(Data for this task Opens)
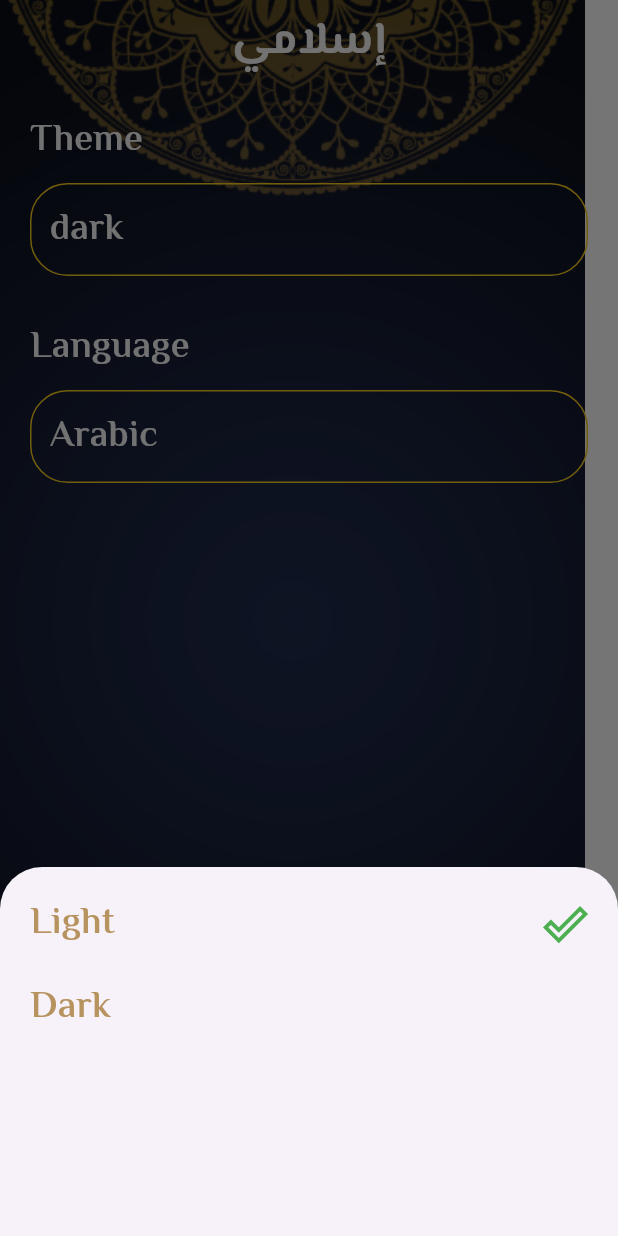
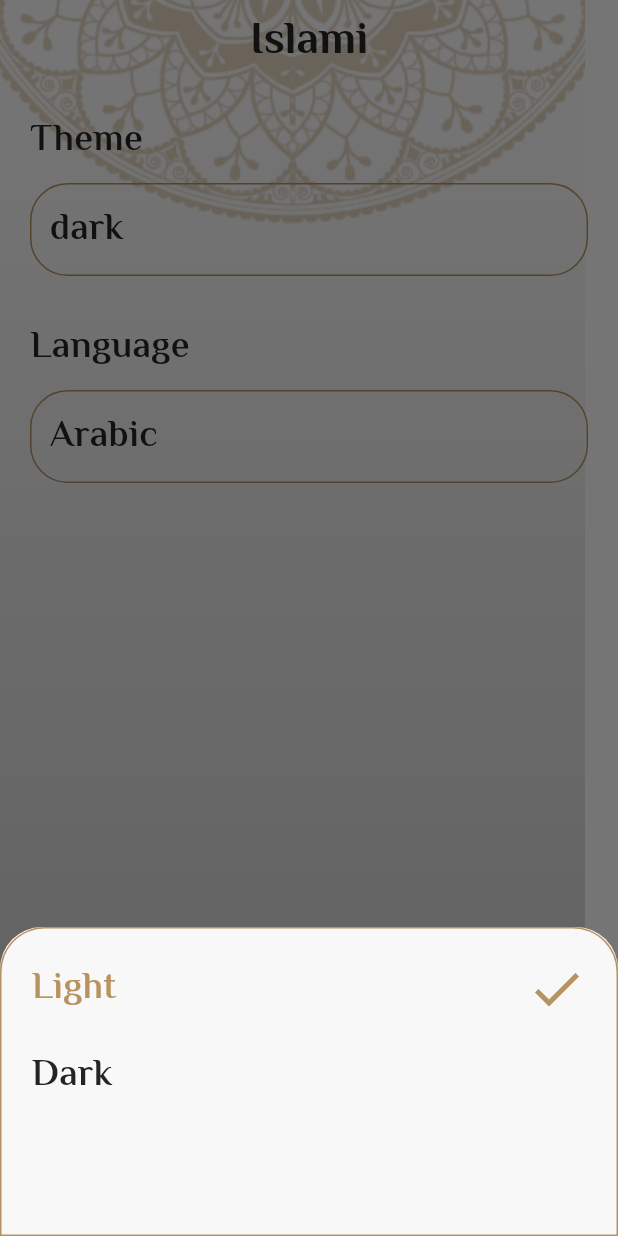
Before and after one commit to RanaGebril/islami, a Flutter app: the screen it shows after launch, item 5 of the bottom bar chosen, after a tap on "dark", on a phone screen of 412 x 824 dp. Run offline on Flutter 3.47's test engine with Material 3 defaults, Android fonts, the phone set to English and light mode, and no system bars; our stand-ins replace google_fonts.

Commit message:
taps ui theme mode

```diff
--- a/lib/Home.dart
+++ b/lib/Home.dart
@@ -1,11 +1,13 @@
 import 'package:flutter/material.dart';
 import 'package:google_fonts/google_fonts.dart';
 import 'package:islami/APP_colors.dart';
+import 'package:islami/provider/my_provider.dart';
 import 'package:islami/tabs/Ahadeth_tab.dart';
 import 'package:islami/tabs/Quran_tab.dart';
 import 'package:islami/tabs/Radio_tab.dart';
 import 'package:islami/tabs/Sebha_tab.dart';
 import 'package:islami/tabs/Setting_tab.dart';
+import 'package:provider/provider.dart';
 
 class HomeScreen extends StatefulWidget {
   static const String routeName = "home";
@@ -17,17 +19,18 @@ class HomeScreen extends StatefulWidget {
 
 class _HomeScreenState extends State<HomeScreen> {
   int selectedIndex = 0;
-  bool _isDarkTheme = true;
   @override
   Widget build(BuildContext context) {
+    var provider_object = Provider.of<MyProvider>(context);
     return Stack(
       children: [
-        Image.asset(_isDarkTheme?"assets/images/home_dark_background.png"
+        Image.asset(provider_object.APPTheme == ThemeMode.dark?
+        "assets/images/home_dark_background.png"
         :"assets/images/bg3.png"
         ),
         Scaffold(
           appBar: AppBar(
-            title: Text("إسلامي"),
+            title: Text("Islami"),
           ),
           bottomNavigationBar: BottomNavigationBar(
               currentIndex: selectedIndex,
--- a/lib/botttom_sheets/Theme_bottom_sheet.dart
+++ b/lib/botttom_sheets/Theme_bottom_sheet.dart
@@ -1,4 +1,7 @@
 import 'package:flutter/material.dart';
+import 'package:islami/my_theme_data.dart';
+import 'package:islami/provider/my_provider.dart';
+import 'package:provider/provider.dart';
 
 import '../APP_colors.dart';
 
@@ -7,49 +10,73 @@ class ThemeBottomSheet extends StatelessWidget {
 
   @override
   Widget build(BuildContext context) {
-    return  Padding(
-      padding: const EdgeInsets.all(20),
-      child: Container(
-        height: MediaQuery.of(context).size.height*0.25,
+    var provider_object = Provider.of<MyProvider>(context);
+    return Container(
+      padding: EdgeInsets.all(20),
+      height: MediaQuery.of(context).size.height * 0.25,
+      decoration: BoxDecoration(
+          color: provider_object.APPTheme == ThemeMode.dark
+              ? AppColors.primary_dark
+              : AppColors.whiteColor,
+          borderRadius: BorderRadius.only(
+              topLeft: Radius.circular(30), topRight: Radius.circular(30)),
+          border: Border.all(color: provider_object.APPTheme == ThemeMode.dark
+              ? AppColors.yellowColor
+              : AppColors.primary,
+          )),
       child: Column(
         mainAxisSize: MainAxisSize.min,
         children: [
-            Row(
+          InkWell(
+            onTap: () {
+              provider_object.changeTheme(ThemeMode.light);
+            },
+            child: Row(
               mainAxisAlignment: MainAxisAlignment.spaceBetween,
               children: [
                 Text("Light",
                     style: Theme.of(context)
                         .textTheme
                         .bodyMedium
-                        ?.copyWith(color: AppColors.primary)),
-                Icon(
-                  Icons.done_outline,
-
-                  color: Colors.green,
-                  size: 30,
+                        ?.copyWith(color: provider_object.APPTheme == ThemeMode.dark
+                        ? AppColors.whiteColor
+                        : AppColors.primary,)),
+                provider_object.APPTheme == ThemeMode.dark
+                ?SizedBox()
+                : Icon(
+                  Icons.done,
+                  color: AppColors.primary,
+                  size: 40,
                 )
               ],
+            ),
           ),
           SizedBox(
             height: 20,
           ),
-            Row(
+          InkWell(
+            onTap: () {
+              provider_object.changeTheme(ThemeMode.dark);
+            },
+            child: Row(
               mainAxisAlignment: MainAxisAlignment.spaceBetween,
               children: [
-                Text(
-                    "Dark",
-                    style: Theme.of(context)
-                        .textTheme
-                        .bodyMedium
-                        ?.copyWith(color: AppColors.primary)
+                Text("Dark",
+                    style: Theme.of(context).textTheme.bodyMedium?.copyWith(
+                        color: provider_object.APPTheme == ThemeMode.dark
+                            ? AppColors.yellowColor
+                            : AppColors.blackColor)),
+                provider_object.APPTheme == ThemeMode.dark
+                    ?Icon(
+                  Icons.done,
+                  color: AppColors.yellowColor,
+                  size: 40,
+                )
+                    : SizedBox()
+              ],
             ),
-                // Icon(Icons.done_outline,
-                //   color: Colors.green,
-                //   size: 30,)
-              ],
           )
         ],
-        ),
       ),
     );
   }
--- a/lib/main.dart
+++ b/lib/main.dart
@@ -4,9 +4,14 @@ import 'package:islami/Home.dart';
 import 'package:islami/Sura_details_screen.dart';
 import 'package:islami/hadeth_details_screen.dart';
 import 'package:islami/my_theme_data.dart';
+import 'package:islami/provider/my_provider.dart';
+import 'package:provider/provider.dart';
 
 void main() {
-  runApp(MyApp());
+  runApp(ChangeNotifierProvider
+    (
+    create: (context) => MyProvider(),
+      child: MyApp()));
 }
 
 class MyApp extends StatelessWidget {
@@ -15,9 +20,10 @@ class MyApp extends StatelessWidget {
   // This widget is the root of your application.
   @override
   Widget build(BuildContext context) {
+    var provider_object = Provider.of<MyProvider>(context);
     return MaterialApp(
      debugShowCheckedModeBanner: false,
-      themeMode: ThemeMode.dark,
+      themeMode:provider_object.APPTheme,
       theme: MyThemeData.light_theme,
       darkTheme: MyThemeData.dark_theme,
       initialRoute: HomeScreen.routeName,
--- /dev/null
+++ b/lib/provider/my_provider.dart
@@ -0,0 +1,9 @@
+import 'package:flutter/material.dart';
+
+class MyProvider extends ChangeNotifier {
+  ThemeMode APPTheme = ThemeMode.light;
+  changeTheme(ThemeMode themeMode) {
+    APPTheme = themeMode;
+    notifyListeners();
+  }
+}
--- a/lib/tabs/Quran_tab.dart
+++ b/lib/tabs/Quran_tab.dart
@@ -2,6 +2,8 @@ import 'package:flutter/material.dart';
 import 'package:google_fonts/google_fonts.dart';
 import 'package:islami/Sura_details_screen.dart';
 import 'package:islami/Sura_model.dart';
+import 'package:islami/provider/my_provider.dart';
+import 'package:provider/provider.dart';
 import '../APP_colors.dart';
 
 class QuranTab extends StatefulWidget {
@@ -248,6 +250,7 @@ class _QuranTabState extends State<QuranTab> {
 
   @override
   Widget build(BuildContext context) {
+    var provider_object = Provider.of<MyProvider>(context);
     return Stack(
       children: [
         Container(
@@ -322,7 +325,9 @@ class _QuranTabState extends State<QuranTab> {
           bottom: 0,
           height: 469,
           child: Container(
-            color: AppColors.primary,
+            color: provider_object.APPTheme==ThemeMode.dark
+                ?AppColors.yellowColor
+                :AppColors.primary,
             width: 3,
           ),
         )
--- a/lib/tabs/Setting_tab.dart
+++ b/lib/tabs/Setting_tab.dart
@@ -2,12 +2,15 @@ import 'package:flutter/material.dart';
 import 'package:islami/APP_colors.dart';
 import 'package:islami/botttom_sheets/Theme_bottom_sheet.dart';
 import 'package:islami/botttom_sheets/language_bottom_sheet.dart';
+import 'package:islami/provider/my_provider.dart';
+import 'package:provider/provider.dart';
 
 class SettingTab extends StatelessWidget {
   const SettingTab({super.key});
 
   @override
   Widget build(BuildContext context) {
+    var provider_object = Provider.of<MyProvider>(context);
     return Padding(
       padding: const EdgeInsets.all(20),
       child: Column(
@@ -36,7 +39,9 @@ class SettingTab extends StatelessWidget {
               decoration: BoxDecoration(
                   borderRadius: BorderRadius.circular(25),
                   border: Border.all(
-                    color: AppColors.yellowColor,
+                    color: provider_object.APPTheme == ThemeMode.dark
+                      ? AppColors.yellowColor
+                      : AppColors.primary,
                   )),
               child: Text(
                 "dark",
@@ -68,7 +73,9 @@ class SettingTab extends StatelessWidget {
               decoration: BoxDecoration(
                   borderRadius: BorderRadius.circular(25),
                   border: Border.all(
-                    color: AppColors.yellowColor,
+                    color: provider_object.APPTheme == ThemeMode.dark
+                        ? AppColors.yellowColor
+                        : AppColors.primary,
                   )),
               child: Text(
                 "Arabic",
--- a/pubspec.yaml
+++ b/pubspec.yaml
@@ -37,6 +37,7 @@ dependencies:
   cupertino_icons: ^1.0.6
   flutter_native_splash: ^2.4.1
   google_fonts: ^6.2.1
+  provider: ^6.1.2
 
 dev_dependencies:
   flutter_test:
```
Also changed, not shown: lib/tabs/Radio_tab.dart (+16 -3 lines), lib/tabs/Sebha_tab.dart (+20 -5 lines), assets/images/body of seb7a dark.png (added), assets/images/head of seb7a dark.png (added), assets/images/x0.2/body of seb7a dark@2x.png (added), assets/images/x0.2/head of seb7a dark@2x.png (added), assets/images/x0.3/body of seb7a dark@3x.png (added), assets/images/x0.3/head of seb7a dark@3x.png (added), pubspec.lock. Lines whose indentation alone changed are shown as unchanged.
(Data for this task Closes)
Look above for every line with the word "bodyMedium" and copy it.

                         .bodyMedium
-                        .bodyMedium
+                    style: Theme.of(context).textTheme.bodyMedium?.copyWith(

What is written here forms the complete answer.